What does a Construction Equipment Operator do?

Median Pay $46,080
Growth Rate 12%
Citation Retrieved from BLS.gov

A construction equipment operator works on construction sites and operate the heavy machinery required to build structures and roads. They may spend a great deal of time outdoors, though would be protected by the elements when inside the equipment they are operating.

How to Become a Construction Equipment Operator

how to become a construction equipment operator

Most construction equipment operators learn on-the-job after earning a high school diploma or GED. Some learn how to operate this heavy-duty equipment at a trade school or through an apprenticeship program. According to O*NET OnLine, over 65% of those surveyed held a high school diploma and close to 20% have earned a post-secondary certificate after high school.

There are a few construction equipment operators (less than 15%) who have less than a high school diploma. In high school, taking any auto shop classes (if available) is helpful as some workers may perform general maintenance or small repairs at job sites if able.

Job Description of a Construction Equipment Operator

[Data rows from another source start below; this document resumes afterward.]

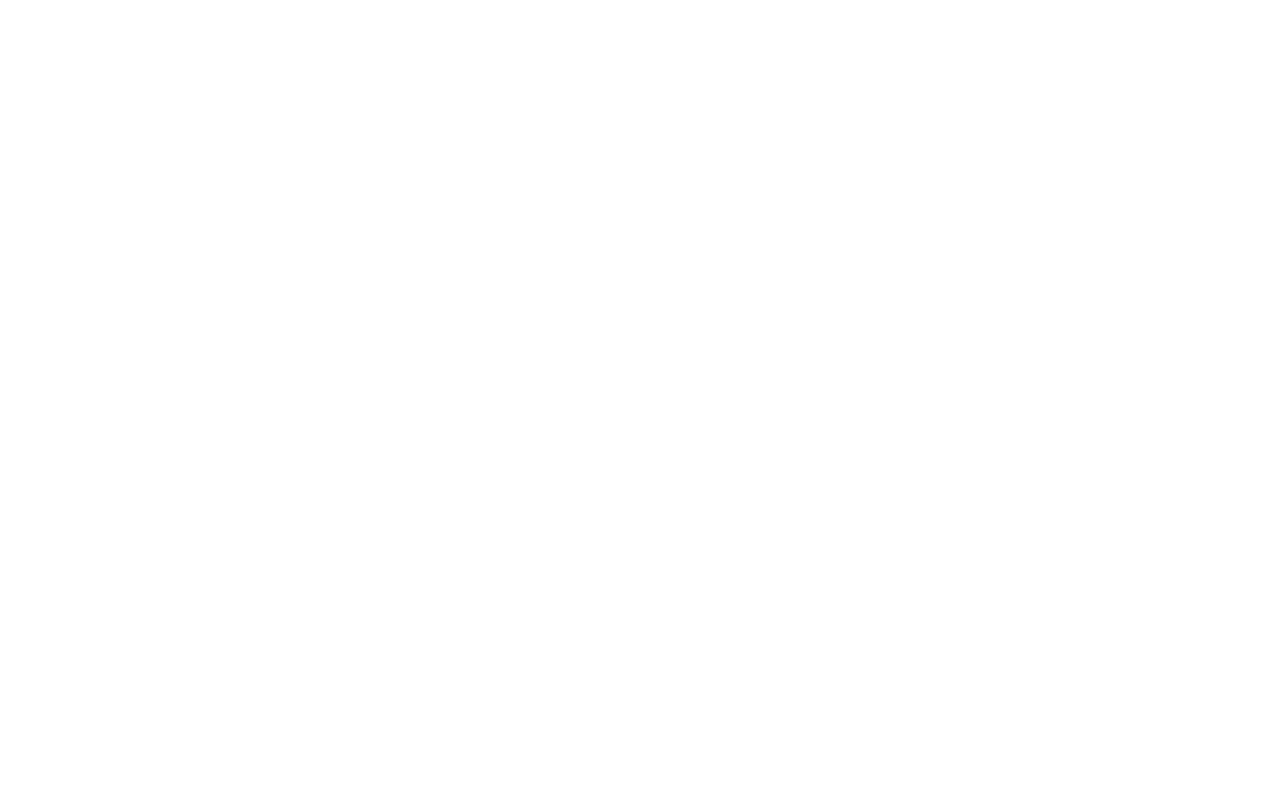
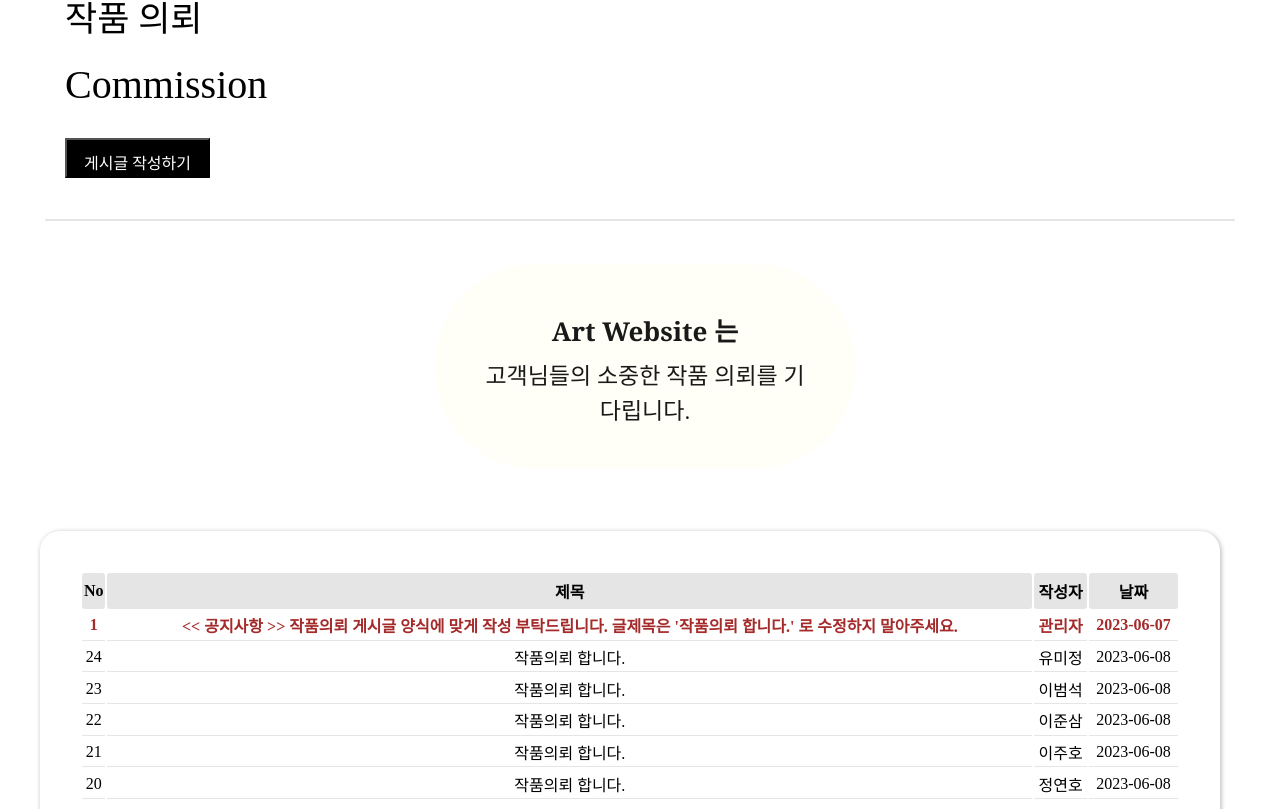
Before and after one commit to m2jung/curator_front, a Next.js app: page /menu/commission in a window 1280 px wide. Shown: the part 471-1280 px from the top of the page. Before the commit the page ends 800 px from the top, so only its background shows below. Built offline with nearby package versions, Linux system fonts and the light colour scheme.

Commit message:
Add-Commission-View

```diff
--- a/package.json
+++ b/package.json
@@ -27,6 +27,7 @@
     "react-bootstrap": "^2.7.4",
     "react-dom": "17.0.2",
     "react-slick": "^0.29.0",
+    "react-table": "^7.8.0",
     "styled-components": "^5.3.11",
     "styled-reset": "^4.4.7"
   },
--- a/src/components/commons/units/art/work/work.styles.js
+++ b/src/components/commons/units/art/work/work.styles.js
@@ -109,7 +109,6 @@
     justify-content: center;
     align-items: center;
 
-    border: 1px solid red;
 `
 export const WorkContentImage = styled.div`
     width: 250px;
--- a/src/components/commons/units/menu/commission/commission.presenter.js
+++ b/src/components/commons/units/menu/commission/commission.presenter.js
@@ -1,12 +1,54 @@
+import LayoutPageNumber from '../../../layout/page-number/page-number.presenter'
+
 import * as C from './commission.styles'
 
-
-export default function CommissionView(props) {
+export default function CommissionView(props){
 
   return (
     <>
-      커미션
+      <C.Wrapper>
+        <C.CommissionBanner>
+          <C.CommissionTitle>작품 의뢰</C.CommissionTitle>
+          <C.CommissionSubTitle>Commission</C.CommissionSubTitle>
+           <C.WriteBtn>게시글 작성하기</C.WriteBtn>
+        </C.CommissionBanner>
+
+        <C.CommissionTableBanner>
+         <C.Message>
+            <span>Art Website 는</span>
+           고객님들의 소중한 작품 의뢰를 기다립니다.
+          </C.Message>
+        </C.CommissionTableBanner>
+
+        <C.CommissionTable>
+          <C.Table>
+              <C.Tr>
+                <C.Th>No</C.Th><C.Th>제목</C.Th><C.Th>작성자</C.Th><C.Th>날짜</C.Th>
+              </C.Tr>
+              <C.Tr>
+                <C.No>1</C.No><C.Title> &lt;&lt; 공지사항 &gt;&gt; 작품의뢰 게시글 양식에 맞게 작성 부탁드립니다. 글제목은 '작품의뢰 합니다.' 로 수정하지 말아주세요.</C.Title><C.Writer>관리자</C.Writer><C.Date>2023-06-07</C.Date>
+              </C.Tr>
+              <C.Tr>
+                <C.No>24</C.No><C.Title>작품의뢰 합니다.</C.Title><C.Writer>유미정</C.Writer><C.Date>2023-06-08</C.Date>
+              </C.Tr>
+              <C.Tr>
+                <C.No>23</C.No><C.Title>작품의뢰 합니다.</C.Title><C.Writer>이범석</C.Writer><C.Date>2023-06-08</C.Date>
+              </C.Tr>
+              <C.Tr>
+                <C.No>22</C.No><C.Title>작품의뢰 합니다.</C.Title><C.Writer>이준삼</C.Writer><C.Date>2023-06-08</C.Date>
+              </C.Tr>
+              <C.Tr>
+                <C.No>21</C.No><C.Title>작품의뢰 합니다.</C.Title><C.Writer>이주호</C.Writer><C.Date>2023-06-08</C.Date>
+              </C.Tr>
+              <C.Tr>
+                <C.No>20</C.No><C.Title>작품의뢰 합니다.</C.Title><C.Writer>정연호</C.Writer><C.Date>2023-06-08</C.Date>
+              </C.Tr>
+            </C.Table>
+
+            <LayoutPageNumber/>
+        </C.CommissionTable>
+
+      </C.Wrapper>
     </>
   )
-
 }
--- a/src/components/commons/units/menu/commission/commission.styles.js
+++ b/src/components/commons/units/menu/commission/commission.styles.js
@@ -1,3 +1,126 @@
 import styled from "@emotion/styled";
 
 // 메뉴 - 작품의뢰
+export const Wrapper = styled.div`
+width: 1200px;
+height: 1200px;
+margin: auto;
+    padding: 40px;
+
+`
+export const CommissionBanner = styled.div`
+    width: 1150px;
+    height: 230px;
+    display: flex;
+    flex-direction: column;
+    justify-content: center;
+    border-bottom: 2px solid rgba(0,0,0,0.1);
+    padding: 20px;
+    margin: auto;
+`
+
+export const CommissionTitle = styled.div`
+    font-family: serif;
+    font-size: 35px;
+    margin-bottom: 20px;
+`
+export const CommissionSubTitle = styled.div`
+    font-family: serif;
+    font-size: 40px;
+    margin-bottom: 30px;
+`
+
+export const CommissionWrapper = styled.div`
+    width: 1200px;
+    height: 600px;
+`
+
+export const WriteBtn = styled.button`
+    width: 145px;
+    height: 40px;
+    font-size: 16px;
+    padding: 10px;
+    color: white;
+    background-color: black;
+`
+
+// 배너2
+
+export const CommissionTableBanner = styled.div`
+    width: 1150px;
+    height: 230px;
+    display: flex;
+    flex-direction: column;
+    justify-content: center;
+    padding: 30px;
+    margin: auto;
+`
+export const Message = styled.div`
+    width: 340px;
+    display: flex;
+    flex-direction: column;
+    justify-content: center;
+    align-items: center;
+    text-align: center;
+    margin: auto;
+    padding: 40px;
+    color: rgba(0,0,0,0.9);
+    font-size: 23px;
+    font-family: 'Times New Roman', Times, serif;
+    line-height: 35px;
+    background-color: #FFFFF8;
+    border-radius: 100px;
+
+    span{
+        font-size: 26px;
+        font-weight: 700;
+        font-family: Georgia, 'Times New Roman', Times, serif;
+        padding: 10px;
+    }
+`
+
+
+
+// 게시판
+export const CommissionTable = styled.div`
+    width: 1100px;
+    height: 300px;
+    margin-top: 20px;
+    border-radius: 20px;
+    box-shadow: 1px 1px 5px rgba(0,0,0,0.3);
+    padding: 40px;
+`
+export const Table = styled.table`
+    width: 1100px;
+    height: 230px;
+`
+
+export const Tr = styled.tr`
+    text-align: center;
+
+    &:nth-child(2) {
+        color: brown;
+        font-weight: 600;
+    }
+
+`
+export const Th = styled.th `
+    height: 36px;
+    background-color: rgba(0,0,0,0.1);
+    border-radius: 3px;
+
+`
+
+export const No = styled.td`
+   border-bottom: 1px solid rgba(0,0,0,0.1);
+
+`
+export const Title = styled.td `
+    border-bottom: 1px solid rgba(0,0,0,0.1);
+`
+export const Writer = styled.td`
+    border-bottom: 1px solid rgba(0,0,0,0.1);
+`
+export const Date = styled.td `
+    border-bottom: 1px solid rgba(0,0,0,0.1);
+`
--- a/src/components/commons/units/menu/genre/genre.presenter.js
+++ b/src/components/commons/units/menu/genre/genre.presenter.js
@@ -8,7 +8,7 @@
     <>
         <C.Wrapper>
          <C.GenreBanner>
-            <C.BannerTitle>작품판매 </C.BannerTitle>
+            <C.BannerTitle>작품 판매 </C.BannerTitle>
             <C.BannerSubTitle>Buy Original Paintings</C.BannerSubTitle>
          </C.GenreBanner>
             <C.GenreSelect>
--- a/src/components/commons/units/menu/service.center/service.presenter.js
+++ b/src/components/commons/units/menu/service.center/service.presenter.js
@@ -33,6 +33,7 @@
         </C.Select>
 
           {/* Icon 클릭시 밑으로 상세 문의 내용 창이 주르륵 내려옴  */}
+          {/* tabel,tr,td..사용으로 콘솔에 에러창 뜸 수정하기 */}
         <C.ServiceTable>
           <C.Table>
             <C.Tr>
--- a/src/components/commons/units/menu/service.center/service.styles.js
+++ b/src/components/commons/units/menu/service.center/service.styles.js
@@ -31,13 +31,14 @@
 
 export const ServiceSubTitle = styled.div`
     font-family: serif;
-    font-size: 17px;
+
     margin-bottom: 16px;
 `
 
 export const Link = styled.a`
     text-decoration: none;
-    padding: 10px;
+    font-size: 17px;
+    padding: 12px;
     color: white;
     background-color: black;
 `
```
Also changed, not shown: src/components/commons/units/menu/artist/artist.presenter.js (+29 -11 lines), src/components/commons/units/menu/artist/artist.styles.js (+73 -14 lines), 2 other files (tests, documents, lock files or other folders).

No matter the equipment these operators are driving or working, construction equipment operators must ensure they keep their equipment in working order – this means they would clean the equipment and maintain it. This is necessary not only for safety, but also to minimize lost time at a job site. They must also be good verbal and non-verbal communicators as they often need to communicate quick messages via hand signals and vocal commands.

Being a good team member is vital as construction crews work in unison to accomplish the task at hand together. An equipment operator’s role may be to move earth or other heavy materials to and from the construction site. They may also prepare a job site by clearing debris or other material so other workers or equipment can access the location.

There are also various types of construction equipment operators and a person may be skilled at operating multiple types depending on the job requirements.

Article Citations

Bureau of Labor Statistics, U.S. Department of Labor, Occupational Outlook Handbook, Construction Equipment Operators.

National Center for O*NET Development. 47-2073.00. O*NET OnLine.